> _TASK_
Repeat the data in full. Every line must match.

> _INPUT DATA_
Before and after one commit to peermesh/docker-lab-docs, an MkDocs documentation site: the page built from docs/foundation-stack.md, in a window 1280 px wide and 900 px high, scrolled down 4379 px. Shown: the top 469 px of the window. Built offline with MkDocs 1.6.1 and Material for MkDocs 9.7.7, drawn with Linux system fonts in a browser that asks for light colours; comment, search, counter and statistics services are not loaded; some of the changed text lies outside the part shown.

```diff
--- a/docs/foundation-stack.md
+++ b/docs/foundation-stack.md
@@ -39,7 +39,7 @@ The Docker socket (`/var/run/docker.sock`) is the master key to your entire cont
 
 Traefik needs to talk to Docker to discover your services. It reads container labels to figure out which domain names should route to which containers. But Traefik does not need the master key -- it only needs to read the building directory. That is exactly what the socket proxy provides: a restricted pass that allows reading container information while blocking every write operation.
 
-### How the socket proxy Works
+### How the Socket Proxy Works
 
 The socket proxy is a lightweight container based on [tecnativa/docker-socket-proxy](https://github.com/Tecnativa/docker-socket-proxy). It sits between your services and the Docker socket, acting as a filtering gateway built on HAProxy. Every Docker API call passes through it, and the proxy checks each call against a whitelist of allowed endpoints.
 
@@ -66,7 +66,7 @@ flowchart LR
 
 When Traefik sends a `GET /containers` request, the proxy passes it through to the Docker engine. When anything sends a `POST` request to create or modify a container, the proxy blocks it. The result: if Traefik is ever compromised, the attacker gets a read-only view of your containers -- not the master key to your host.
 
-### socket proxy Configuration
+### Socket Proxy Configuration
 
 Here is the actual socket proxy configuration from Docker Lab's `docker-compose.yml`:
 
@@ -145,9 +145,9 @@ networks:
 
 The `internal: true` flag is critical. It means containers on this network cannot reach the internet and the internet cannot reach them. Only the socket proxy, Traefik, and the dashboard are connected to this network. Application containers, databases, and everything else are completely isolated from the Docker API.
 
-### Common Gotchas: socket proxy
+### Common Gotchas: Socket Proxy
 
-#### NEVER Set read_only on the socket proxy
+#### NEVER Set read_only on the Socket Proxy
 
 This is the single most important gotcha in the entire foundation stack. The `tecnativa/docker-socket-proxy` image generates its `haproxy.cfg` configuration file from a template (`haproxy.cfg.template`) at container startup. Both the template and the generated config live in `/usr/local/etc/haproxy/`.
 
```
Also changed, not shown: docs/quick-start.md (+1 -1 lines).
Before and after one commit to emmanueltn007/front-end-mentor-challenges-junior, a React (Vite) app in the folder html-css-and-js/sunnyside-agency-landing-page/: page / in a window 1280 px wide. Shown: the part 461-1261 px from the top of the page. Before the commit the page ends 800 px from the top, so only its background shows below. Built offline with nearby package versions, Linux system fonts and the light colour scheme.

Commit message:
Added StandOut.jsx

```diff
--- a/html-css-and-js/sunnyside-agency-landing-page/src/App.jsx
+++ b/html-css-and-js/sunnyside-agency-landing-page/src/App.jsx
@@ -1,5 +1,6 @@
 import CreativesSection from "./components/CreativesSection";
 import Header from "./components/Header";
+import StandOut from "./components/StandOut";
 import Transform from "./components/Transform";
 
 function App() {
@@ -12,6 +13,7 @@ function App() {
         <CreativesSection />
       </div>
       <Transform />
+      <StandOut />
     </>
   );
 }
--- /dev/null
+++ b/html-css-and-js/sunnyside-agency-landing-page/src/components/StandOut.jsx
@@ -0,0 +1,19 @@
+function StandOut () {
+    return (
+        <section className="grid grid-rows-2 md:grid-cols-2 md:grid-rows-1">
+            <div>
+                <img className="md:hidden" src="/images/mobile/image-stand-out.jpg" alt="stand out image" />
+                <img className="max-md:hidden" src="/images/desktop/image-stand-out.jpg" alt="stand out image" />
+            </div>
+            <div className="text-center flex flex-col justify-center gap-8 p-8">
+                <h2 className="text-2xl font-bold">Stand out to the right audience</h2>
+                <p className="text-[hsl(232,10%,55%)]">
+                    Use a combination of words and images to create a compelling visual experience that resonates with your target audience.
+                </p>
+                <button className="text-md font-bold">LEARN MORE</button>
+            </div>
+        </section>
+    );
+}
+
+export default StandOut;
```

> _RESULT FOR THIS TASK_
Before and after one commit to peermesh/docker-lab-docs, an MkDocs documentation site: the page built from docs/foundation-stack.md, in a window 1280 px wide and 900 px high, scrolled down 4379 px. Shown: the top 469 px of the window. Built offline with MkDocs 1.6.1 and Material for MkDocs 9.7.7, drawn with Linux system fonts in a browser that asks for light colours; comment, search, counter and statistics services are not loaded; some of the changed text lies outside the part shown.

```diff
--- a/docs/foundation-stack.md
+++ b/docs/foundation-stack.md
@@ -39,7 +39,7 @@ The Docker socket (`/var/run/docker.sock`) is the master key to your entire cont
 
 Traefik needs to talk to Docker to discover your services. It reads container labels to figure out which domain names should route to which containers. But Traefik does not need the master key -- it only needs to read the building directory. That is exactly what the socket proxy provides: a restricted pass that allows reading container information while blocking every write operation.
 
-### How the socket proxy Works
+### How the Socket Proxy Works
 
 The socket proxy is a lightweight container based on [tecnativa/docker-socket-proxy](https://github.com/Tecnativa/docker-socket-proxy). It sits between your services and the Docker socket, acting as a filtering gateway built on HAProxy. Every Docker API call passes through it, and the proxy checks each call against a whitelist of allowed endpoints.
 
@@ -66,7 +66,7 @@ flowchart LR
 
 When Traefik sends a `GET /containers` request, the proxy passes it through to the Docker engine. When anything sends a `POST` request to create or modify a container, the proxy blocks it. The result: if Traefik is ever compromised, the attacker gets a read-only view of your containers -- not the master key to your host.
 
-### socket proxy Configuration
+### Socket Proxy Configuration
 
 Here is the actual socket proxy configuration from Docker Lab's `docker-compose.yml`:
 
@@ -145,9 +145,9 @@ networks:
 
 The `internal: true` flag is critical. It means containers on this network cannot reach the internet and the internet cannot reach them. Only the socket proxy, Traefik, and the dashboard are connected to this network. Application containers, databases, and everything else are completely isolated from the Docker API.
 
-### Common Gotchas: socket proxy
+### Common Gotchas: Socket Proxy
 
-#### NEVER Set read_only on the socket proxy
+#### NEVER Set read_only on the Socket Proxy
 
 This is the single most important gotcha in the entire foundation stack. The `tecnativa/docker-socket-proxy` image generates its `haproxy.cfg` configuration file from a template (`haproxy.cfg.template`) at container startup. Both the template and the generated config live in `/usr/local/etc/haproxy/`.
 
```
Also changed, not shown: docs/quick-start.md (+1 -1 lines).
Before and after one commit to emmanueltn007/front-end-mentor-challenges-junior, a React (Vite) app in the folder html-css-and-js/sunnyside-agency-landing-page/: page / in a window 1280 px wide. Shown: the part 461-1261 px from the top of the page. Before the commit the page ends 800 px from the top, so only its background shows below. Built offline with nearby package versions, Linux system fonts and the light colour scheme.

Commit message:
Added StandOut.jsx

```diff
--- a/html-css-and-js/sunnyside-agency-landing-page/src/App.jsx
+++ b/html-css-and-js/sunnyside-agency-landing-page/src/App.jsx
@@ -1,5 +1,6 @@
 import CreativesSection from "./components/CreativesSection";
 import Header from "./components/Header";
+import StandOut from "./components/StandOut";
 import Transform from "./components/Transform";
 
 function App() {
@@ -12,6 +13,7 @@ function App() {
         <CreativesSection />
       </div>
       <Transform />
+      <StandOut />
     </>
   );
 }
--- /dev/null
+++ b/html-css-and-js/sunnyside-agency-landing-page/src/components/StandOut.jsx
@@ -0,0 +1,19 @@
+function StandOut () {
+    return (
+        <section className="grid grid-rows-2 md:grid-cols-2 md:grid-rows-1">
+            <div>
+                <img className="md:hidden" src="/images/mobile/image-stand-out.jpg" alt="stand out image" />
+                <img className="max-md:hidden" src="/images/desktop/image-stand-out.jpg" alt="stand out image" />
+            </div>
+            <div className="text-center flex flex-col justify-center gap-8 p-8">
+                <h2 className="text-2xl font-bold">Stand out to the right audience</h2>
+                <p className="text-[hsl(232,10%,55%)]">
+                    Use a combination of words and images to create a compelling visual experience that resonates with your target audience.
+                </p>
+                <button className="text-md font-bold">LEARN MORE</button>
+            </div>
+        </section>
+    );
+}
+
+export default StandOut;
```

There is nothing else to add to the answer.